  1. Working With Open Flame: Make sure you have a fire extinguisher. Do not wear loose clothing. Grills cause thousands of fires, hundreds of injuries, dozens of deaths and millions of dollars in damage every year... don't become a statistic!
  2. Food Safety Concerns: Refrigerate food until it goes on the grill. The grill should hold a temperature of around 300 degrees and the meat should reach an internal temperature of 165 degrees to kill any bacteria there may be.
  3. Read The Instructions: With many grill types, they differ in how they operate. Do not assume that your new grill works like your old one. If you can not find your instruction manual for your grill, check the manufacturer website, they often have them available for downloading!
  4. Check Your Location: Make sure your grill is away from anything flammable like bushes, trees, your house... and out of the path of guests and small children. Also, before you start your fire, make sure the grill's vents are open. They should not be clogged with ashes or grease.
  5. Using A Gas Grill: Check your gas grill for obstructions. One of the main causes of gas grill fires is an obstruction in the gas line. This usually takes place, behind, underneath or inside your grill where people normally don't look. Pay attention and stay safe!
  6. Using A Charcoal Grill: Charcoal absorbs and holds moisture easily, so store it in a dry place.

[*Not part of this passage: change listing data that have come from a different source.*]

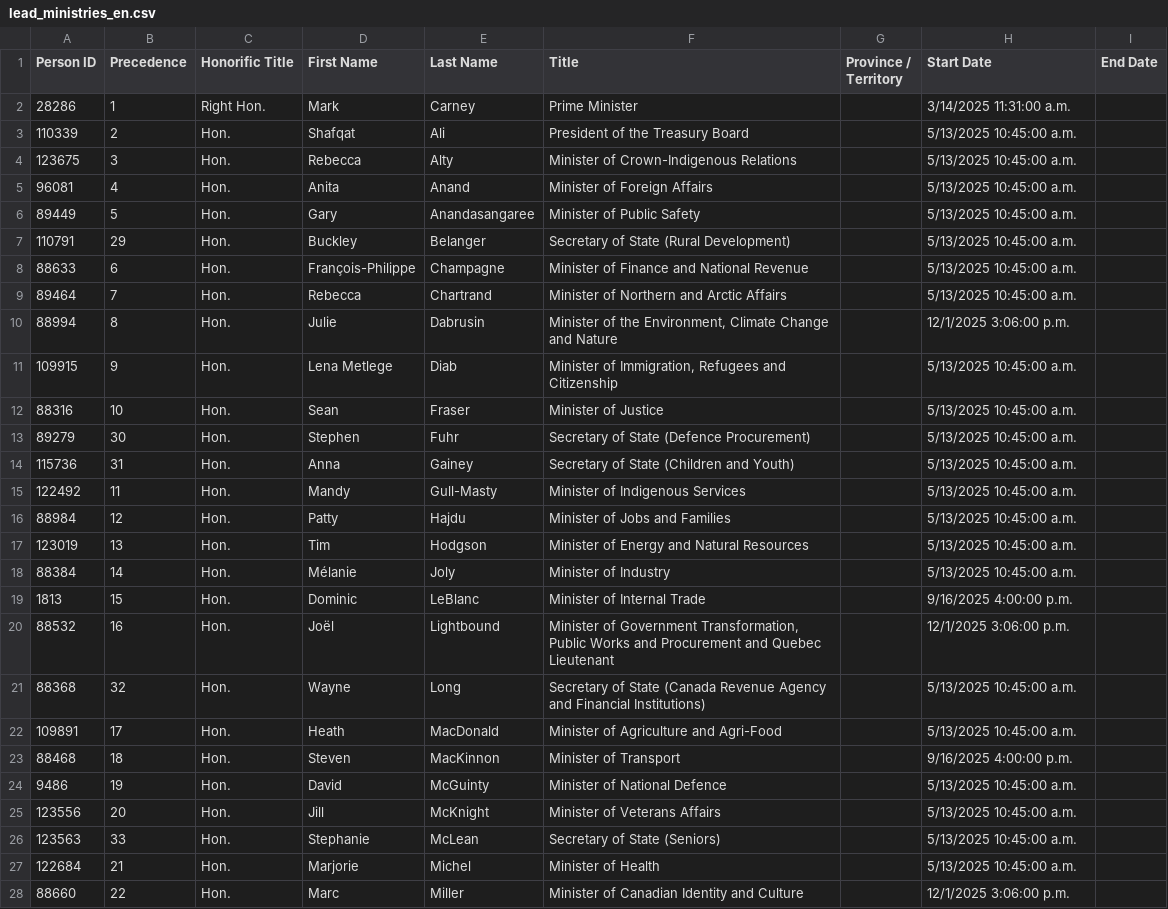
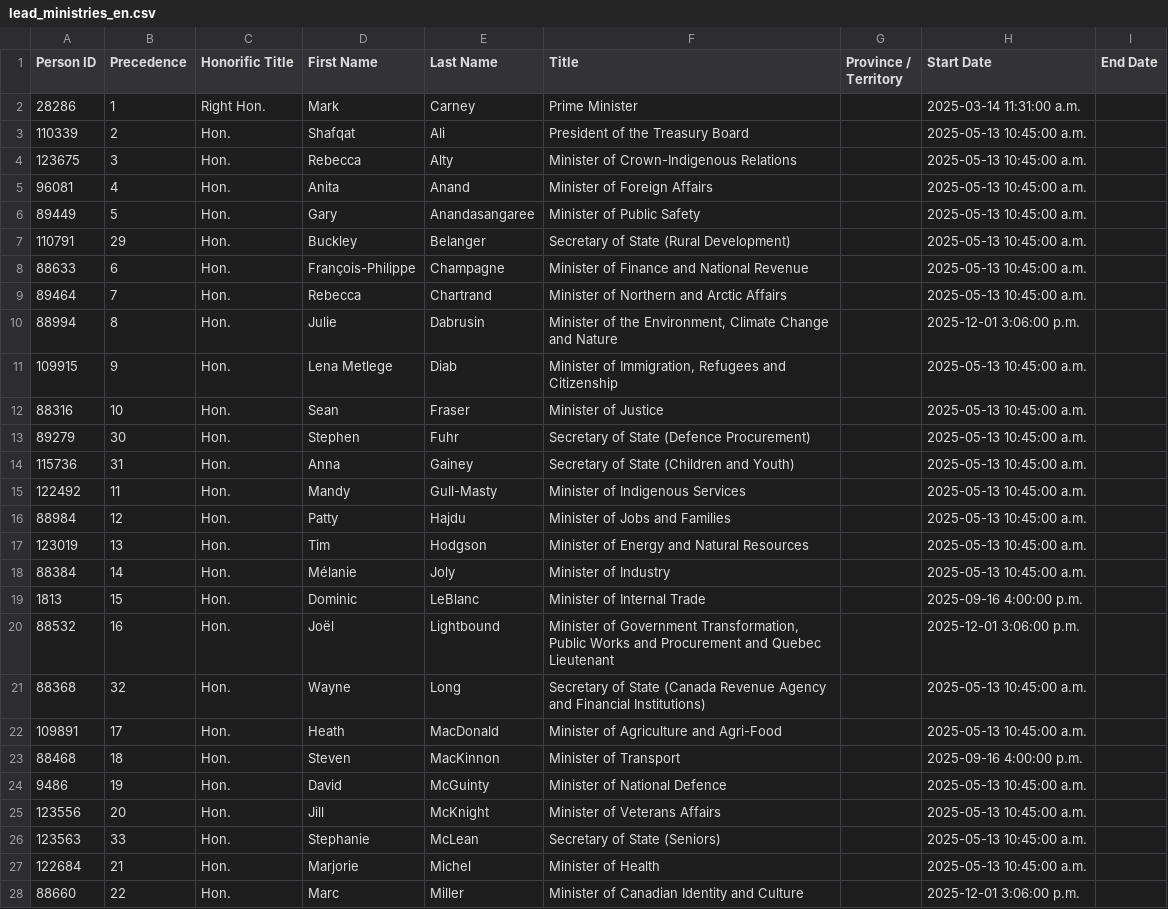
Before and after one commit to CPDI-CPDI/GCOrgName, a CSV file: Resources/lead_ministries_en.csv, drawn as a sheet; only a part is shown; the diff covers the shown part only.

```diff
--- a/Resources/lead_ministries_en.csv
+++ b/Resources/lead_ministries_en.csv
@@ -1,28 +1,28 @@
 Person ID,Precedence,Honorific Title,First Name,Last Name,Title,Province / Territory,Start Date,End Date
-28286,1,Right Hon.,Mark,Carney,Prime Minister,,3/14/2025 11:31:00 a.m.,
-110339,2,Hon.,Shafqat,Ali,President of the Treasury Board,,5/13/2025 10:45:00 a.m.,
-123675,3,Hon.,Rebecca,Alty,Minister of Crown-Indigenous Relations,,5/13/2025 10:45:00 a.m.,
-96081,4,Hon.,Anita,Anand,Minister of Foreign Affairs,,5/13/2025 10:45:00 a.m.,
-89449,5,Hon.,Gary,Anandasangaree,Minister of Public Safety,,5/13/2025 10:45:00 a.m.,
-110791,29,Hon.,Buckley,Belanger,Secretary of State (Rural Development),,5/13/2025 10:45:00 a.m.,
-88633,6,Hon.,François-Philippe,Champagne,Minister of Finance and National Revenue,,5/13/2025 10:45:00 a.m.,
-89464,7,Hon.,Rebecca,Chartrand,Minister of Northern and Arctic Affairs,,5/13/2025 10:45:00 a.m.,
-88994,8,Hon.,Julie,Dabrusin,"Minister of the Environment, Climate Change and Nature",,12/1/2025 3:06:00 p.m.,
-109915,9,Hon.,Lena Metlege,Diab,"Minister of Immigration, Refugees and Citizenship",,5/13/2025 10:45:00 a.m.,
-88316,10,Hon.,Sean,Fraser,Minister of Justice,,5/13/2025 10:45:00 a.m.,
-89279,30,Hon.,Stephen,Fuhr,Secretary of State (Defence Procurement),,5/13/2025 10:45:00 a.m.,
-115736,31,Hon.,Anna,Gainey,Secretary of State (Children and Youth),,5/13/2025 10:45:00 a.m.,
-122492,11,Hon.,Mandy,Gull-Masty,Minister of Indigenous Services,,5/13/2025 10:45:00 a.m.,
-88984,12,Hon.,Patty,Hajdu,Minister of Jobs and Families,,5/13/2025 10:45:00 a.m.,
-123019,13,Hon.,Tim,Hodgson,Minister of Energy and Natural Resources,,5/13/2025 10:45:00 a.m.,
-88384,14,Hon.,Mélanie,Joly,Minister of Industry,,5/13/2025 10:45:00 a.m.,
-1813,15,Hon.,Dominic,LeBlanc,Minister of Internal Trade,,9/16/2025 4:00:00 p.m.,
-88532,16,Hon.,Joël,Lightbound,"Minister of Government Transformation, Public Works and Procurement and Quebec Lieutenant",,12/1/2025 3:06:00 p.m.,
-88368,32,Hon.,Wayne,Long,Secretary of State (Canada Revenue Agency and Financial Institutions),,5/13/2025 10:45:00 a.m.,
-109891,17,Hon.,Heath,MacDonald,Minister of Agriculture and Agri-Food,,5/13/2025 10:45:00 a.m.,
-88468,18,Hon.,Steven,MacKinnon,Minister of Transport,,9/16/2025 4:00:00 p.m.,
-9486,19,Hon.,David,McGuinty,Minister of National Defence,,5/13/2025 10:45:00 a.m.,
-123556,20,Hon.,Jill,McKnight,Minister of Veterans Affairs,,5/13/2025 10:45:00 a.m.,
-123563,33,Hon.,Stephanie,McLean,Secretary of State (Seniors),,5/13/2025 10:45:00 a.m.,
-122684,21,Hon.,Marjorie,Michel,Minister of Health,,5/13/2025 10:45:00 a.m.,
-88660,22,Hon.,Marc,Miller,Minister of Canadian Identity and Culture,,12/1/2025 3:06:00 p.m.,
+28286,1,Right Hon.,Mark,Carney,Prime Minister,,2025-03-14 11:31:00 a.m.,
+110339,2,Hon.,Shafqat,Ali,President of the Treasury Board,,2025-05-13 10:45:00 a.m.,
+123675,3,Hon.,Rebecca,Alty,Minister of Crown-Indigenous Relations,,2025-05-13 10:45:00 a.m.,
+96081,4,Hon.,Anita,Anand,Minister of Foreign Affairs,,2025-05-13 10:45:00 a.m.,
+89449,5,Hon.,Gary,Anandasangaree,Minister of Public Safety,,2025-05-13 10:45:00 a.m.,
+110791,29,Hon.,Buckley,Belanger,Secretary of State (Rural Development),,2025-05-13 10:45:00 a.m.,
+88633,6,Hon.,François-Philippe,Champagne,Minister of Finance and National Revenue,,2025-05-13 10:45:00 a.m.,
+89464,7,Hon.,Rebecca,Chartrand,Minister of Northern and Arctic Affairs,,2025-05-13 10:45:00 a.m.,
+88994,8,Hon.,Julie,Dabrusin,"Minister of the Environment, Climate Change and Nature",,2025-12-01 3:06:00 p.m.,
+109915,9,Hon.,Lena Metlege,Diab,"Minister of Immigration, Refugees and Citizenship",,2025-05-13 10:45:00 a.m.,
+88316,10,Hon.,Sean,Fraser,Minister of Justice,,2025-05-13 10:45:00 a.m.,
+89279,30,Hon.,Stephen,Fuhr,Secretary of State (Defence Procurement),,2025-05-13 10:45:00 a.m.,
+115736,31,Hon.,Anna,Gainey,Secretary of State (Children and Youth),,2025-05-13 10:45:00 a.m.,
+122492,11,Hon.,Mandy,Gull-Masty,Minister of Indigenous Services,,2025-05-13 10:45:00 a.m.,
+88984,12,Hon.,Patty,Hajdu,Minister of Jobs and Families,,2025-05-13 10:45:00 a.m.,
+123019,13,Hon.,Tim,Hodgson,Minister of Energy and Natural Resources,,2025-05-13 10:45:00 a.m.,
+88384,14,Hon.,Mélanie,Joly,Minister of Industry,,2025-05-13 10:45:00 a.m.,
+1813,15,Hon.,Dominic,LeBlanc,Minister of Internal Trade,,2025-09-16 4:00:00 p.m.,
+88532,16,Hon.,Joël,Lightbound,"Minister of Government Transformation, Public Works and Procurement and Quebec Lieutenant",,2025-12-01 3:06:00 p.m.,
+88368,32,Hon.,Wayne,Long,Secretary of State (Canada Revenue Agency and Financial Institutions),,2025-05-13 10:45:00 a.m.,
+109891,17,Hon.,Heath,MacDonald,Minister of Agriculture and Agri-Food,,2025-05-13 10:45:00 a.m.,
+88468,18,Hon.,Steven,MacKinnon,Minister of Transport,,2025-09-16 4:00:00 p.m.,
+9486,19,Hon.,David,McGuinty,Minister of National Defence,,2025-05-13 10:45:00 a.m.,
+123556,20,Hon.,Jill,McKnight,Minister of Veterans Affairs,,2025-05-13 10:45:00 a.m.,
+123563,33,Hon.,Stephanie,McLean,Secretary of State (Seniors),,2025-05-13 10:45:00 a.m.,
+122684,21,Hon.,Marjorie,Michel,Minister of Health,,2025-05-13 10:45:00 a.m.,
+88660,22,Hon.,Marc,Miller,Minister of Canadian Identity and Culture,,2025-12-01 3:06:00 p.m.,
```
Also changed, not shown: 11 edited cells elsewhere in this file.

Briquets are ready when they're glowing red and their surface is covered with gray ash, taking approximately 20 to 40 minutes. When they're ready, use tongs to spread them out for even heat.
  7. Soak Your Kebob Skewers: Soaking wooden skewers in water for at least 20 minutes before using them on a hot grill, will prevent the wood from burning, as well as make it easier to get your delicious vegetables and meats back off of the skewer.
  8. Use Tongs Or A Spatula For Turning Meat: Tongs and spatulas with long handles allow for better control. Though using a fork is also effective, the holes a fork leaves behind cause your meat to lose some of their natural (yummy) juices.
  9. Have A Spray Bottle On Hand: A spray bottle filled with water is useful to control flare-ups on a charcoal grill. However, be careful not to use too much water and douse the coals. Do not use water on gas grill flare-ups - close the hood and turn down the heat until the fire goes down.
  10. Clean Your Grill: Cleaning your grill is easier if the grill rack is coated with vegetable oil or nonstick cooking spray before grilling. However, do not spray the grill over the fire, as this could cause a flare-up. Scrub a dirty grill with a stiff, wire brush while it's still warm for best results.